EXERCISE BRIEF: Every line of the records that holds the word "overflow" should be copied.

PROVIDED ENTRIES:
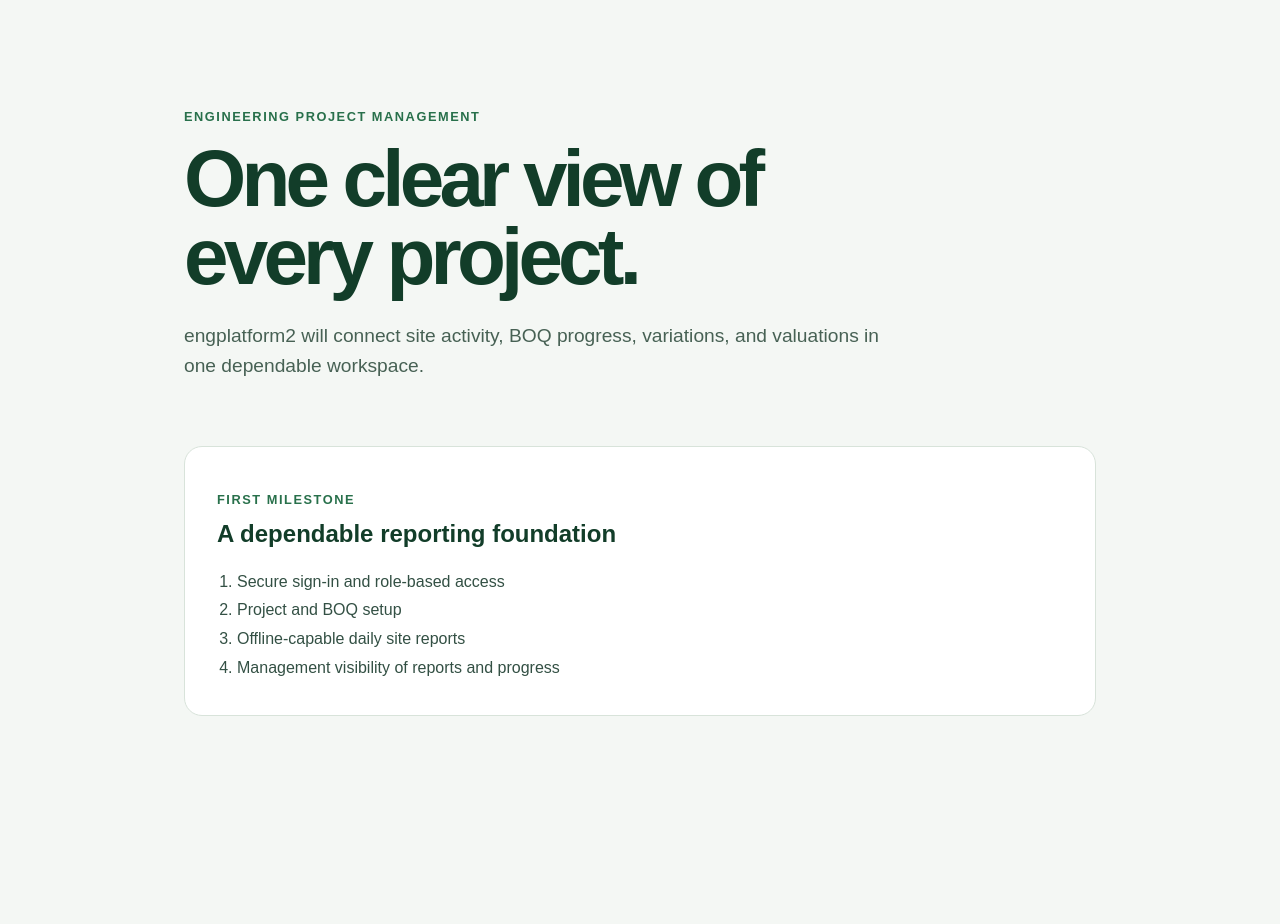
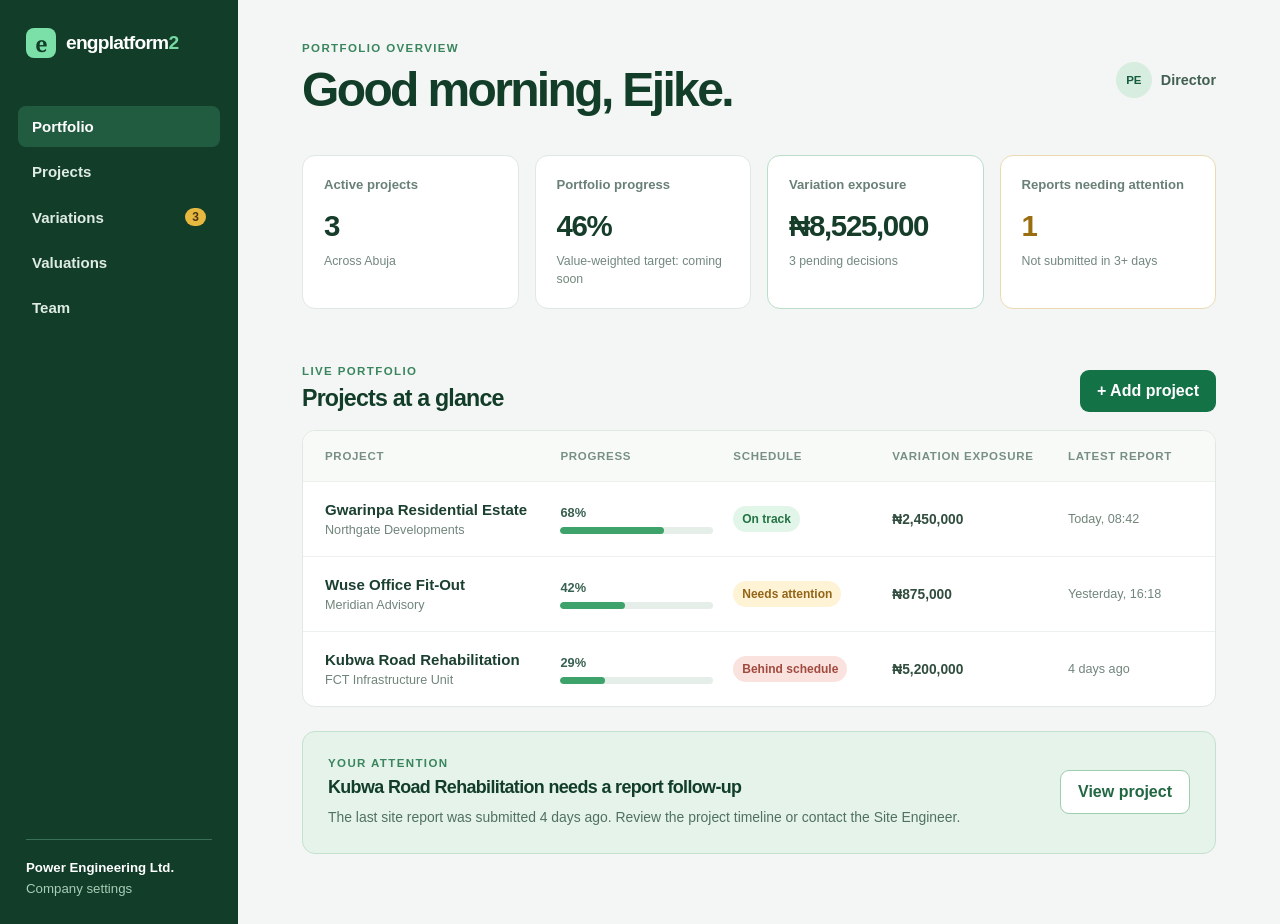
Before and after one commit to powerEjike/engplatform2, a Next.js app in the folder apps/web/: page / in a window 1280 px wide. Before the commit the page ends 812 px from the top, so only its background shows below. Built offline with nearby package versions, Linux system fonts and the light colour scheme.

Commit message:
feat: add director portfolio dashboard

```diff
--- a/apps/web/src/app/globals.css
+++ b/apps/web/src/app/globals.css
@@ -1,25 +1,59 @@
-:root {
-  color: #172b22;
-  background: #f4f7f4;
-  font-family: Arial, Helvetica, sans-serif;
-}
+:root { color: #172b22; background: #f4f6f5; font-family: Arial, Helvetica, sans-serif; }
+* { box-sizing: border-box; }
+body { margin: 0; }
+a { color: inherit; text-decoration: none; }
+button { background: #147247; border: 0; border-radius: 9px; color: white; cursor: pointer; font: inherit; font-weight: 700; padding: 12px 17px; }
 
-* { box-sizing: border-box; }
+.app-shell { display: grid; grid-template-columns: 238px minmax(0, 1fr); min-height: 100vh; }
+.sidebar { background: #123d29; color: #dfece4; display: flex; flex-direction: column; padding: 28px 18px; }
+.brand { align-items: center; color: white; display: flex; font-size: 1.2rem; font-weight: 800; gap: 10px; letter-spacing: -0.04em; margin: 0 8px 48px; }
+.brand span span { color: #76d8a2; }
+.brand-mark { align-items: center; background: #7be0a8; border-radius: 8px; color: #123d29; display: inline-flex; font-family: Georgia, serif; font-size: 1.35rem; height: 30px; justify-content: center; width: 30px; }
+nav { display: grid; gap: 4px; }
+.nav-link { align-items: center; border-radius: 8px; display: flex; font-size: 0.94rem; font-weight: 700; justify-content: space-between; padding: 12px 14px; }
+.nav-link:hover, .nav-link.active { background: #215b40; color: white; }
+.count { background: #e7b83f; border-radius: 99px; color: #4a3511; font-size: 0.75rem; padding: 2px 7px; }
+.sidebar-footer { border-top: 1px solid #397056; font-size: 0.83rem; margin: auto 8px 0; padding-top: 20px; }
+.firm-name { color: white; font-weight: 700; margin: 0 0 6px; }
+.settings-link { color: #a9cdb7; }
 
-body { margin: 0; }
+main { margin: 0 auto; max-width: 1400px; padding: 42px clamp(24px, 5vw, 76px) 70px; width: 100%; }
+.topbar { align-items: center; display: flex; justify-content: space-between; margin-bottom: 38px; }
+.eyebrow { color: #39855d; font-size: 0.72rem; font-weight: 800; letter-spacing: 0.12em; margin: 0 0 8px; text-transform: uppercase; }
+h1, h2, h3, p { margin-top: 0; }
+h1 { color: #123d29; font-size: clamp(2rem, 4vw, 3rem); letter-spacing: -0.055em; margin-bottom: 0; }
+h2 { color: #123d29; font-size: 1.45rem; letter-spacing: -0.035em; margin-bottom: 0; }
+.profile { align-items: center; color: #426052; display: flex; font-size: 0.9rem; font-weight: 700; gap: 9px; }
+.avatar { align-items: center; background: #d6eddf; border-radius: 50%; color: #145c3b; display: inline-flex; font-size: 0.72rem; height: 36px; justify-content: center; width: 36px; }
 
-main { max-width: 960px; margin: 0 auto; padding: 96px 24px; }
+.summary-grid { display: grid; gap: 16px; grid-template-columns: repeat(4, 1fr); }
+.metric-card { background: white; border: 1px solid #dfe8e1; border-radius: 13px; min-height: 145px; padding: 21px; }
+.metric-card p { color: #698076; font-size: 0.82rem; font-weight: 700; margin-bottom: 17px; }
+.metric-card strong { color: #163c2a; display: block; font-size: clamp(1.4rem, 2.3vw, 2rem); letter-spacing: -0.045em; margin-bottom: 8px; }
+.metric-card span { color: #73887d; font-size: 0.77rem; }
+.metric-card.highlight { border-color: #b9dfc8; }
+.metric-card.warning { border-color: #eadbb2; }
+.metric-card.warning strong { color: #9a6e10; }
 
-.hero { max-width: 700px; }
+.section-heading { align-items: end; display: flex; justify-content: space-between; margin: 56px 0 18px; }
+.project-table { background: white; border: 1px solid #dfe8e1; border-radius: 13px; overflow: hidden; }
+.project-table-head, .project-row { align-items: center; display: grid; gap: 20px; grid-template-columns: 1.55fr 1.1fr 1fr 1.12fr 0.9fr; padding: 19px 22px; }
+.project-table-head { background: #f8faf8; color: #789084; font-size: 0.72rem; font-weight: 800; letter-spacing: 0.06em; text-transform: uppercase; }
+.project-row { border-top: 1px solid #edf1ee; }
+.project-row h3 { color: #1b4030; font-size: 0.94rem; margin-bottom: 5px; }
+.project-row p, .report-date { color: #71857a; font-size: 0.79rem; margin: 0; }
+.progress-label { color: #386150; font-size: 0.8rem; font-weight: 800; margin-bottom: 7px; }
+.progress-track { background: #e5eee8; border-radius: 99px; height: 7px; overflow: hidden; }
+.progress-track span { background: #3ea36a; border-radius: inherit; display: block; height: 100%; }
+.status { border-radius: 99px; font-size: 0.75rem; font-weight: 800; justify-self: start; padding: 6px 9px; white-space: nowrap; }
+.status.on_track { background: #e2f5e9; color: #247345; }
+.status.attention { background: #fff3d6; color: #936516; }
+.status.behind { background: #fae3df; color: #a24a3d; }
+.exposure { color: #314d3e; font-size: 0.86rem; }
+.attention-card { align-items: center; background: #e6f3ea; border: 1px solid #c3e2ce; border-radius: 13px; display: flex; gap: 28px; justify-content: space-between; margin-top: 24px; padding: 25px; }
+.attention-card h2 { font-size: 1.12rem; margin-bottom: 9px; }
+.attention-card > div > p:last-child { color: #507160; font-size: 0.87rem; line-height: 1.5; margin-bottom: 0; }
+.secondary { background: white; border: 1px solid #9dceb0; color: #216741; white-space: nowrap; }
 
-.eyebrow { color: #28704b; font-size: 0.8rem; font-weight: 700; letter-spacing: 0.12em; text-transform: uppercase; }
-
-h1 { color: #123d29; font-size: clamp(2.5rem, 7vw, 5rem); letter-spacing: -0.06em; line-height: 0.98; margin: 16px 0 24px; }
-
-h2 { color: #123d29; font-size: 1.5rem; margin-top: 0; }
-
-.intro { color: #476154; font-size: 1.2rem; line-height: 1.6; }
-
-.card { background: #fff; border: 1px solid #d8e3da; border-radius: 18px; margin-top: 64px; padding: 32px; }
-
-ol { color: #335044; line-height: 1.8; margin: 0; padding-left: 1.25rem; }
+@media (max-width: 1050px) { .summary-grid { grid-template-columns: repeat(2, 1fr); } .project-table { overflow-x: auto; } .project-table-head, .project-row { min-width: 850px; } }
+@media (max-width: 720px) { .app-shell { display: block; } .sidebar { display: none; } main { padding: 28px 18px 50px; } .topbar { align-items: flex-start; } .profile { display: none; } .summary-grid { grid-template-columns: 1fr; } .section-heading, .attention-card { align-items: flex-start; flex-direction: column; } }
--- a/apps/web/src/app/page.tsx
+++ b/apps/web/src/app/page.tsx
@@ -1,28 +1,88 @@
-const milestones = [
-  "Secure sign-in and role-based access",
-  "Project and BOQ setup",
-  "Offline-capable daily site reports",
-  "Management visibility of reports and progress",
-];
+import { formatNaira, portfolioProjects, type ProjectHealth } from "@/lib/dashboard-data";
+
+const scheduleLabel: Record<ProjectHealth, string> = {
+  on_track: "On track",
+  attention: "Needs attention",
+  behind: "Behind schedule",
+};
 
 export default function Home() {
+  const totalExposure = portfolioProjects.reduce(
+    (total, project) => total + project.variationExposure, 0);
+  const averageProgress = Math.round(
+    portfolioProjects.reduce((total, project) => total + project.progress, 0) / portfolioProjects.length,
+  );
+  const reportsNeedingAttention = portfolioProjects.filter(
+    (project) => project.lastReport.includes("days"),
+  ).length;
+
   return (
-    <main>
-      <section className="hero">
-        <p className="eyebrow">Engineering project management</p>
-        <h1>One clear view of every project.</h1>
-        <p className="intro">
-          engplatform2 will connect site activity, BOQ progress, variations, and valuations in one dependable workspace.
-        </p>
-      </section>
+    <div className="app-shell">
+      <aside className="sidebar">
+        <a className="brand" href="#top" aria-label="engplatform2 home">
+          <span className="brand-mark">e</span>
+          <span>engplatform<span>2</span></span>
+        </a>
+        <nav aria-label="Main navigation">
+          <a className="nav-link active" href="#portfolio">Portfolio</a>
+          <a className="nav-link" href="#projects">Projects</a>
+          <a className="nav-link" href="#variations">Variations <span className="count">3</span></a>
+          <a className="nav-link" href="#valuations">Valuations</a>
+          <a className="nav-link" href="#team">Team</a>
+        </nav>
+        <div className="sidebar-footer">
+          <p className="firm-name">Power Engineering Ltd.</p>
+          <a className="settings-link" href="#settings">Company settings</a>
+        </div>
+      </aside>
 
-      <section className="card" aria-labelledby="first-milestone">
-        <p className="eyebrow">First milestone</p>
-        <h2 id="first-milestone">A dependable reporting foundation</h2>
-        <ol>
-          {milestones.map((milestone) => <li key={milestone}>{milestone}</li>)}
-        </ol>
-      </section>
-    </main>
+      <main id="top">
+        <header className="topbar">
+          <div>
+            <p className="eyebrow">Portfolio overview</p>
+            <h1>Good morning, Ejike.</h1>
+          </div>
+          <div className="profile"><span className="avatar">PE</span><span>Director</span></div>
+        </header>
+
+        <section className="summary-grid" aria-label="Portfolio summary">
+          <article className="metric-card">
+            <p>Active projects</p><strong>{portfolioProjects.length}</strong><span>Across Abuja</span>
+          </article>
+          <article className="metric-card">
+            <p>Portfolio progress</p><strong>{averageProgress}%</strong><span>Value-weighted target: coming soon</span>
+          </article>
+          <article className="metric-card highlight">
+            <p>Variation exposure</p><strong>{formatNaira(totalExposure)}</strong><span>3 pending decisions</span>
+          </article>
+          <article className="metric-card warning">
+            <p>Reports needing attention</p><strong>{reportsNeedingAttention}</strong><span>Not submitted in 3+ days</span>
+          </article>
+        </section>
+
+        <section className="section-heading" id="portfolio">
+          <div><p className="eyebrow">Live portfolio</p><h2>Projects at a glance</h2></div>
+          <button type="button">+ Add project</button>
+        </section>
+
+        <section className="project-table" id="projects" aria-label="Active projects">
+          <div className="project-table-head"><span>Project</span><span>Progress</span><span>Schedule</span><span>Variation exposure</span><span>Latest report</span></div>
+          {portfolioProjects.map((project) => (
+            <article className="project-row" key={project.name}>
+              <div><h3>{project.name}</h3><p>{project.client}</p></div>
+              <div className="progress-cell"><div className="progress-label"><span>{project.progress}%</span></div><div className="progress-track"><span style={{ width: `${project.progress}%` }} /></div></div>
+              <span className={`status ${project.schedule}`}>{scheduleLabel[project.schedule]}</span>
+              <strong className="exposure">{formatNaira(project.variationExposure)}</strong>
+              <span className="report-date">{project.lastReport}</span>
+            </article>
+          ))}
+        </section>
+
+        <section className="attention-card" id="variations">
+          <div><p className="eyebrow">Your attention</p><h2>Kubwa Road Rehabilitation needs a report follow-up</h2><p>The last site report was submitted 4 days ago. Review the project timeline or contact the Site Engineer.</p></div>
+          <button type="button" className="secondary">View project</button>
+        </section>
+      </main>
+    </div>
   );
 }
--- /dev/null
+++ b/apps/web/src/lib/dashboard-data.ts
@@ -0,0 +1,44 @@
+export type ProjectHealth = "on_track" | "attention" | "behind";
+
+export type PortfolioProject = {
+  name: string;
+  client: string;
+  progress: number;
+  schedule: ProjectHealth;
+  variationExposure: number;
+  lastReport: string;
+};
+
+export const portfolioProjects: PortfolioProject[] = [
+  {
+    name: "Gwarinpa Residential Estate",
+    client: "Northgate Developments",
+    progress: 68,
+    schedule: "on_track",
+    variationExposure: 2_450_000,
+    lastReport: "Today, 08:42",
+  },
+  {
+    name: "Wuse Office Fit-Out",
+    client: "Meridian Advisory",
+    progress: 42,
+    schedule: "attention",
+    variationExposure: 875_000,
+    lastReport: "Yesterday, 16:18",
+  },
+  {
+    name: "Kubwa Road Rehabilitation",
+    client: "FCT Infrastructure Unit",
+    progress: 29,
+    schedule: "behind",
+    variationExposure: 5_200_000,
+    lastReport: "4 days ago",
+  },
+];
+
+export const formatNaira = (value: number) =>
+  new Intl.NumberFormat("en-NG", {
+    style: "currency",
+    currency: "NGN",
+    maximumFractionDigits: 0,
+  }).format(value);
--- a/apps/web/tsconfig.json
+++ b/apps/web/tsconfig.json
@@ -6,6 +6,8 @@
     "noEmit": true,
     "module": "esnext",
     "moduleResolution": "bundler",
+    "baseUrl": ".",
+    "paths": { "@/*": ["src/*"] },
     "resolveJsonModule": true,
     "isolatedModules": true,
     "jsx": "preserve",
```
Also changed, not shown: 1 other file (tests, documents, lock files or other folders).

TASK OUTPUT:
+.project-table { background: white; border: 1px solid #dfe8e1; border-radius: 13px; overflow: hidden; }
+.progress-track { background: #e5eee8; border-radius: 99px; height: 7px; overflow: hidden; }
+@media (max-width: 1050px) { .summary-grid { grid-template-columns: repeat(2, 1fr); } .project-table { overflow-x: auto; } .project-table-head, .project-row { min-width: 850px; } }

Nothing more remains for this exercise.